Certain motifs recur nearly every season of Curb: run-ins with staff, who invariably pop up to place bureaucratic limits on Larry’s pursuit of happiness; skirmishes about who pays the bill; the politics of which friends to invite. These incidents skew petty, much like the show itself, but matters of great consequence happen too. In “Lewis Needs a Kidney,” Jeff, Larry’s close friend and manager, tells Larry in the parking lot of a Jack in the Box about the health issues of their mutual friend, the comedian Richard Lewis; Richard himself slyly solicits one of Larry’s kidneys over lunch. In “The Black Swan,” Larry’s cousin, Andy, played by Richard Kind, orders his onions well done at a golf-club dining room, initiating a causal chain of events that results in the death of the titular swan and, possibly, a fellow club member.

Every once in a while, a restaurant will provoke the kind of soul-searching Larry refuses to do elsewhere. The deliciousness of a chicken dish at a Palestinian restaurant entices Larry into a new community that applauds his abrasive tendencies toward other Jews, and allows him to meet Shara, who rewards him with “the best sex [he’s] ever had.” When the restaurant opens a second branch next to a Jewish deli, it draws protesters and counterprotesters: Larry’s friends on one side, his appetites on the other. The episode ends with Larry stuck in the middle of warring factions—and between his own split impulses—unable to decide which people are truly his.

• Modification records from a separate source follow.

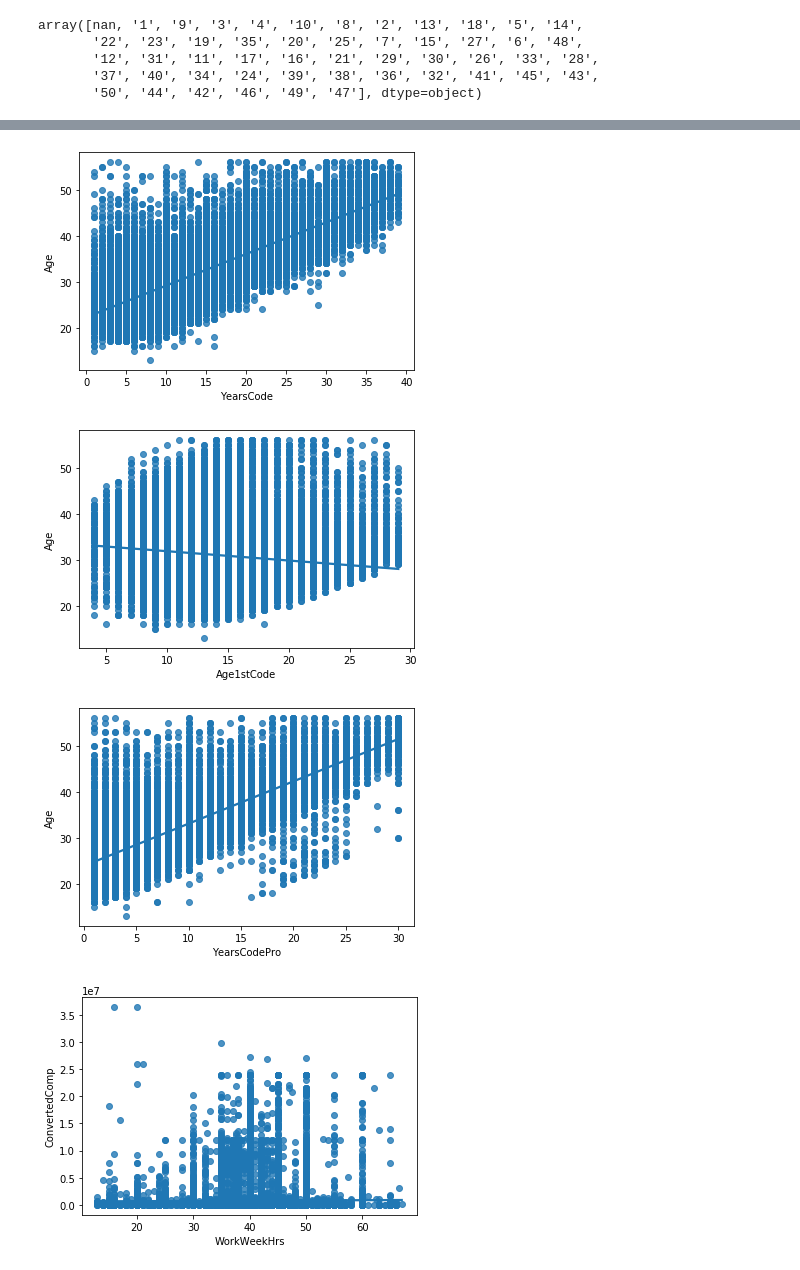
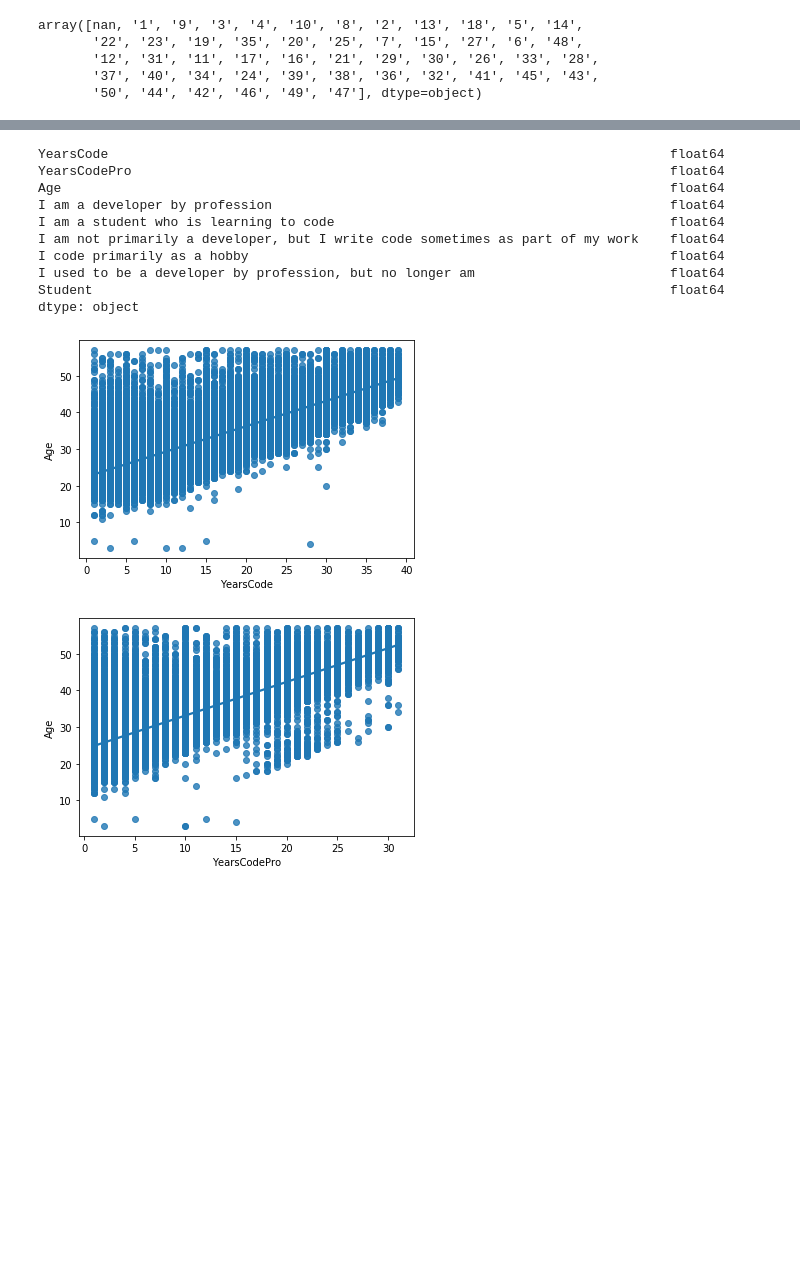
Before and after one commit to s460076/first-assignment, a Jupyter notebook: zestaw_2.ipynb, the cells around one changed output, grey strips where cells are left out. Cells and saved outputs as stored; diff of their text form; code cells hidden in the pictures; blank space fills up the shorter version.

```diff
--- a/zestaw_2.ipynb
+++ b/zestaw_2.ipynb
@@ -115,4 +63,0 @@ df_answers.loc[df_answers['CompFreq']=='Monthly', 'ConvertedComp'] = df_answers[
-# %%
-df_answers.loc[df_answers['CompFreq']=='Weekly', 'ConvertedComp'] = df_answers['ConvertedComp']*52
-# %%
-df_answers.drop('CompFreq', axis=1, inplace=True)
@@ -142,3 +99,3 @@ dtype: object
 # %%
 # convert to float64
-df_answers[['YearsCode', 'Age1stCode', 'YearsCodePro']] = df_answers[['YearsCode', 'Age1stCode', 'YearsCodePro']].astype('float64', copy=False)
+df_answers[['Student', 'Hobbyist', 'YearsCode', 'YearsCodePro', 'Age']] = df_answers[['Student', 'Hobbyist', 'YearsCode', 'YearsCodePro', 'Age']].astype('float64', copy=False)
@@ -168,3 +102,2 @@ df_answers.corr()
 # %%
-df_base = df_answers[['YearsCode', 'Age1stCode', 'YearsCodePro', 'ConvertedComp', 'WorkWeekHrs', 'Age']]
-df_base.dropna()
+df_base = df_answers[['YearsCode', 'YearsCodePro', 'Age']]
@@ -286,14 +203,21 @@ plt.show()
+# %%
+df_base.dtypes
+# %% [output]
+YearsCode                                                                        float64
+YearsCodePro                                                                     float64
+Age                                                                              float64
+I am a developer by profession                                                   float64
+I am a student who is learning to code                                           float64
+I am not primarily a developer, but I write code sometimes as part of my work    float64
+I code primarily as a hobby                                                      float64
+I used to be a developer by profession, but no longer am                         float64
+Student                                                                          float64
+dtype: object
 # %%
 sns.regplot(y=df_base_sd['Age'], x=df_base_sd['YearsCode'])
 plt.show();
-sns.regplot(y=df_base_sd['Age'], x=df_base_sd['Age1stCode'])
-plt.show();
 sns.regplot(y=df_base_sd['Age'], x=df_base_sd['YearsCodePro'])
-plt.show();
-sns.regplot(y=df_base_sd['ConvertedComp'], x=df_base_sd['WorkWeekHrs'])
-plt.show();
+plt.show()
 # %% [output]
-[figure, old version]
+[figure, new version]
-[figure, old version]
+[figure, new version]
-[figure, removed]
-[figure, removed]
```
Also changed, not shown: parts of 56 cells of this notebook.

Again and again, the rituals of dining out insinuate themselves into Larry’s life. The show makes a feast of these themes in Season 3, when Larry invests in a new restaurant and tries to bring a “first principles” approach to the perfect dining environment, litigating every trivial feature—down to the urinal splash guards. In his book, Gopnik notes that the restaurant, which dates back to the decades before the French Revolution, is one of the oldest examples of the kind of private-public institution that came to dominate modernity. This makes it the ideal petri dish for Larry’s social experiments, which have everything to do with how people should conduct themselves in a shared world. Ironically, the food itself is rarely addressed. (Even the selection of a chef comes down to other criteria: Larry hires a bald applicant out of camaraderie, then fires him when he discovers that the man wears a toupee.) When Cheryl, Larry’s then-wife, asks him why he wants to back a restaurant in the first place, he speaks for the many who have indulged in this particular daydream: “You know, we could hang out there.”

It’s a relatable feeling: Despite Larry’s centimillionaire status and celebrity stature, his desires are refreshingly ordinary. He wants what most people want—good company, good conversation, a spot near the window—and he is sometimes stymied, sometimes successful. (At the end of “The Ugly Section,” Larry gets the table he craves through some old-fashioned favor-trading.) Curb treats eating out as a lifelong pursuit that resists mastery and rewards strong ties. It celebrates the thrill of minor victories: a well-delivered anecdote, a sweater that wins compliments. The show will be remembered for its forensic send-ups of social norms, but its lasting message is that wherever we sit, we’re all human. Even Larry David.

The Atlantic